It's hard not to have high expectations for a cigar like the Fuente Fuente OpusX Heaven and Earth Rare Black Double Corona, whether looking at its pedigree, its limited production, or the thing that most likely stands out: its price. On the whole, the cigar delivers quite well, though it's not without a few spots where it struggles. For the most part, the cigar treats the palate to a dance of both dry and damp earth, white and black pepper, a bit of woods, some creaminess, and the occasional subtle sweetness. The earth and pepper combinations can occasionally lead the profile astray, though thankfully it soon returns to the path it should seemingly be on. Dry boxing also seems to help the cigar a good bit, both in flavor and combustion. It's also worth mentioning that this is a lot of cigar, well over three hours worth by my experience, which at least helps justify the cost but does make this an investment of time as well as dollars. The score will be what it is, the real question is whether you'll find the value and enjoyment that justifies the cost. For me, that came up just a bit short, enough to hold onto some reservations about recommending the cigar wholeheartedly.

Patrick Lagreid

I strive to capture the essence of a cigar and the people behind them in my work – every cigar you light up is the culmination of the work of countless people and often represents generations of struggle and stories. For me, it’s about so much more than the cigar – it’s about the story behind it, the experience of enjoying the work of artisans and the way that a good cigar can bring people together. In addition to my work with halfwheel, I’m the public address announcer for the Colorado Rockies and Arizona Diamondbacks during spring training, as well as for the Salt River Rafters of the Arizona Fall League, the WNBA's Phoenix Mercury and the Arizona Rattlers of the Indoor Football League.

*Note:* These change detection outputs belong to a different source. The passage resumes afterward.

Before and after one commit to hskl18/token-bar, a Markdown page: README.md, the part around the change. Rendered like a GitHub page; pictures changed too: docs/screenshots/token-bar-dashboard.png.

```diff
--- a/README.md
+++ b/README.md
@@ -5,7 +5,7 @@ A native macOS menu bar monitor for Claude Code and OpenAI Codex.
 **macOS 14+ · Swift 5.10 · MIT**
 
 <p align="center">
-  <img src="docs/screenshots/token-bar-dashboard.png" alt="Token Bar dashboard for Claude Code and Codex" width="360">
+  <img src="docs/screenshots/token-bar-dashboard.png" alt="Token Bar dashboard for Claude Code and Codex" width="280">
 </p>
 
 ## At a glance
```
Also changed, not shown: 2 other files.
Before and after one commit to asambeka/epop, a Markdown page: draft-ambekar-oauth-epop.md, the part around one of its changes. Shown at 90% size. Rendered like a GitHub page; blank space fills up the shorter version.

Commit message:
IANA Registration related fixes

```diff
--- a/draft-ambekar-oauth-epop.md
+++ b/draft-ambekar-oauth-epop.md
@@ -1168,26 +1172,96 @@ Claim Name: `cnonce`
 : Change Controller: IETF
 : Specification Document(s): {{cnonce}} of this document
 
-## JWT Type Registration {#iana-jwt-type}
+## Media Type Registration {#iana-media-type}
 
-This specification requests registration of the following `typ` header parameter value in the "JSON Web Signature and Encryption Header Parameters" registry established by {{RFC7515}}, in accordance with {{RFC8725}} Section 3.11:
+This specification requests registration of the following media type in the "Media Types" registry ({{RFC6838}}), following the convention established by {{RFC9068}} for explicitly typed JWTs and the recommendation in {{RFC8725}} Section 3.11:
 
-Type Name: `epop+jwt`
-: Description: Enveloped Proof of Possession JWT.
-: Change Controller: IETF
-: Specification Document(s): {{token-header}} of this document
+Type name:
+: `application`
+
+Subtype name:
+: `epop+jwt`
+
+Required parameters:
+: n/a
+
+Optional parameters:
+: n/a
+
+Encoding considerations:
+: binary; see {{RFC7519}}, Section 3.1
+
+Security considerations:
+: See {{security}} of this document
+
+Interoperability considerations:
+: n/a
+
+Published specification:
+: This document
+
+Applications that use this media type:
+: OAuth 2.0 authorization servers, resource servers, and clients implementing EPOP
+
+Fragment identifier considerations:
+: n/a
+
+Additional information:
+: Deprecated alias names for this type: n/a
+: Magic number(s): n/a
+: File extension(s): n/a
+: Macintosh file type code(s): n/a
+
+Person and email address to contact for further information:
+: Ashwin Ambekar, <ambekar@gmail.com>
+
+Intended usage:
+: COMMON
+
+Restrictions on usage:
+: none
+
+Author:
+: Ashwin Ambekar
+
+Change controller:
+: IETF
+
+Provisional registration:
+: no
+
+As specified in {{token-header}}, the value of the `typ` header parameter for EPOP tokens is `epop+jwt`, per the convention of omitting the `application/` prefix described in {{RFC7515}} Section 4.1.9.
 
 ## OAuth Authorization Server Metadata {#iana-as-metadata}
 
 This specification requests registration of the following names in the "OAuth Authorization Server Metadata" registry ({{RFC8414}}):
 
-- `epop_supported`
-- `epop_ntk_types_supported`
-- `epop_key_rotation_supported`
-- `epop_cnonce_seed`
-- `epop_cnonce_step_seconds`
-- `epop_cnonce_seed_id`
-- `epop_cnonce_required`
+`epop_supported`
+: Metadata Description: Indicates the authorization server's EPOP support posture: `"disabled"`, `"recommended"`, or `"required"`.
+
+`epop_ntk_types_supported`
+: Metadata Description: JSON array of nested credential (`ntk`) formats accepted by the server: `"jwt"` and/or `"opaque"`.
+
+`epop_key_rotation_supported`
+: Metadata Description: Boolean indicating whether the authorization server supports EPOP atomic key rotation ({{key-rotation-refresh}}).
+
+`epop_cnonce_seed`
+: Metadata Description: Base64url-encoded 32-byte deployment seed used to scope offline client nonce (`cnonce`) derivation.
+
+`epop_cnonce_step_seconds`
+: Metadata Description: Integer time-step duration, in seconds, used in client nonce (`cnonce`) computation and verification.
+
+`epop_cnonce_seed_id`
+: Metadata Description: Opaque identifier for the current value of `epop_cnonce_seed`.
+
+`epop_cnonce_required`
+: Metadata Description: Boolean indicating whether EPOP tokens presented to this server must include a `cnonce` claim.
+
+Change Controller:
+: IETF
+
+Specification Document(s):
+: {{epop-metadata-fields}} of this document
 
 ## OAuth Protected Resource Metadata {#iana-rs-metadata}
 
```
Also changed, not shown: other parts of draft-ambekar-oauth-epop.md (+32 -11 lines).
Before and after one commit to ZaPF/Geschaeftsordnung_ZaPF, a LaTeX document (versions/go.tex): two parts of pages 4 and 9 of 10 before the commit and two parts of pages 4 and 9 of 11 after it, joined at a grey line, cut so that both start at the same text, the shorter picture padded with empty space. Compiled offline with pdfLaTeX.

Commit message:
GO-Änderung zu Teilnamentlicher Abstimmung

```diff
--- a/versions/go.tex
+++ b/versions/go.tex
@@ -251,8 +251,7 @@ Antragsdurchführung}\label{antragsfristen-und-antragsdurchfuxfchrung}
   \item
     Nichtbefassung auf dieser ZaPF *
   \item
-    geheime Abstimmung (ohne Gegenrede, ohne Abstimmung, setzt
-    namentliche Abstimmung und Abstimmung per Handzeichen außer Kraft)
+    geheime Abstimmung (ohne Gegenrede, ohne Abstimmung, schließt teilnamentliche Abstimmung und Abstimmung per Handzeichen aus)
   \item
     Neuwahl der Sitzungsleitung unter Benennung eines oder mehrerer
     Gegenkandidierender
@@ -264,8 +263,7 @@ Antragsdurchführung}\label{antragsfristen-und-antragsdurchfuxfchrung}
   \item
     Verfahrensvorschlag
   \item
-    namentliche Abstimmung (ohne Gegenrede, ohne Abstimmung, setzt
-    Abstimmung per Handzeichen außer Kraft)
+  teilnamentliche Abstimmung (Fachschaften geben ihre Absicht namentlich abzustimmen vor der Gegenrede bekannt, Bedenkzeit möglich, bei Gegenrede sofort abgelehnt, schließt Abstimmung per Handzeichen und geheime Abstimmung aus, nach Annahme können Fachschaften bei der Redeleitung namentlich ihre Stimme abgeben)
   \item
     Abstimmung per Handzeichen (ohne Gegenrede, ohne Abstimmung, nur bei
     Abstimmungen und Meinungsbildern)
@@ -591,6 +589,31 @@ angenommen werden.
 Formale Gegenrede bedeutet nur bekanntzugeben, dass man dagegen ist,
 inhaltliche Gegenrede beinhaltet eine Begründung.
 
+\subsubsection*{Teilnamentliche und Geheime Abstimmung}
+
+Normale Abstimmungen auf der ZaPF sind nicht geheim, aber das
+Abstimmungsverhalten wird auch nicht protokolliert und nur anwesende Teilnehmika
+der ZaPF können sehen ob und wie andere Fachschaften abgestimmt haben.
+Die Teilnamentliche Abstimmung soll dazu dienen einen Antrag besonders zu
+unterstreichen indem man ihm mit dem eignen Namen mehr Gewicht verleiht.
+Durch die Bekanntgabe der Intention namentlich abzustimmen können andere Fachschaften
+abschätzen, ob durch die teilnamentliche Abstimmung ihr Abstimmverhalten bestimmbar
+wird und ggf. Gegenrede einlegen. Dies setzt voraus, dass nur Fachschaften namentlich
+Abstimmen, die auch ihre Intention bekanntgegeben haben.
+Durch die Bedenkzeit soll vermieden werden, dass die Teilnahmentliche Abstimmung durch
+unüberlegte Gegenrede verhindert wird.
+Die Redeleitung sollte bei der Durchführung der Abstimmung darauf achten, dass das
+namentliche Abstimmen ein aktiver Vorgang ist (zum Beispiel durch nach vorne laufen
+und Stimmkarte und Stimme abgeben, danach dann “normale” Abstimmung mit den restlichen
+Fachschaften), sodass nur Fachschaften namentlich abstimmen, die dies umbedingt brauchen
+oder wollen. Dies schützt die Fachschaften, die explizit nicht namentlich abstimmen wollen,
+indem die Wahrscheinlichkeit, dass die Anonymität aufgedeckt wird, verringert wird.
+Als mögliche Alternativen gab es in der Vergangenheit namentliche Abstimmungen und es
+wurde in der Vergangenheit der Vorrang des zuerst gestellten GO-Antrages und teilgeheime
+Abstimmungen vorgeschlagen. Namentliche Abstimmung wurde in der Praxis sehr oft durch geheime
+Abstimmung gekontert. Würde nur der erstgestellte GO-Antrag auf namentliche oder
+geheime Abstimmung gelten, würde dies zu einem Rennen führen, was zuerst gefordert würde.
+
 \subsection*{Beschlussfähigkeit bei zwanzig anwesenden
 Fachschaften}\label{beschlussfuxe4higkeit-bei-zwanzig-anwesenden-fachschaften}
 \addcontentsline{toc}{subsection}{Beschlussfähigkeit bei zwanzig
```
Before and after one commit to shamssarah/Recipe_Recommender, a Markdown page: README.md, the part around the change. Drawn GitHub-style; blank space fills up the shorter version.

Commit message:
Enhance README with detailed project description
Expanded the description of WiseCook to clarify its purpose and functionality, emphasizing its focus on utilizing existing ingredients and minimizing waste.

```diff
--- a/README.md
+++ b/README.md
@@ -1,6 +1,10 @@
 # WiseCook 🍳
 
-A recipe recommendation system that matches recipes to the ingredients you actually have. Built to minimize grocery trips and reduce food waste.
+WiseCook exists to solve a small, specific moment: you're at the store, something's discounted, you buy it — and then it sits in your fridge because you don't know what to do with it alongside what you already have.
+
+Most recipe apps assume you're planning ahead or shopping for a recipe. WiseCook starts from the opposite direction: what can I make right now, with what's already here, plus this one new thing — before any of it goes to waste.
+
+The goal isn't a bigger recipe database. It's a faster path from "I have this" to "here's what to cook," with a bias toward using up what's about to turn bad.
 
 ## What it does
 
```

I also work in a number of roles for MLB.com, plus I'm a voice over artist. I previously covered the Phoenix and national cigar scene for Examiner.com, and was an editor for Cigar Snob magazine.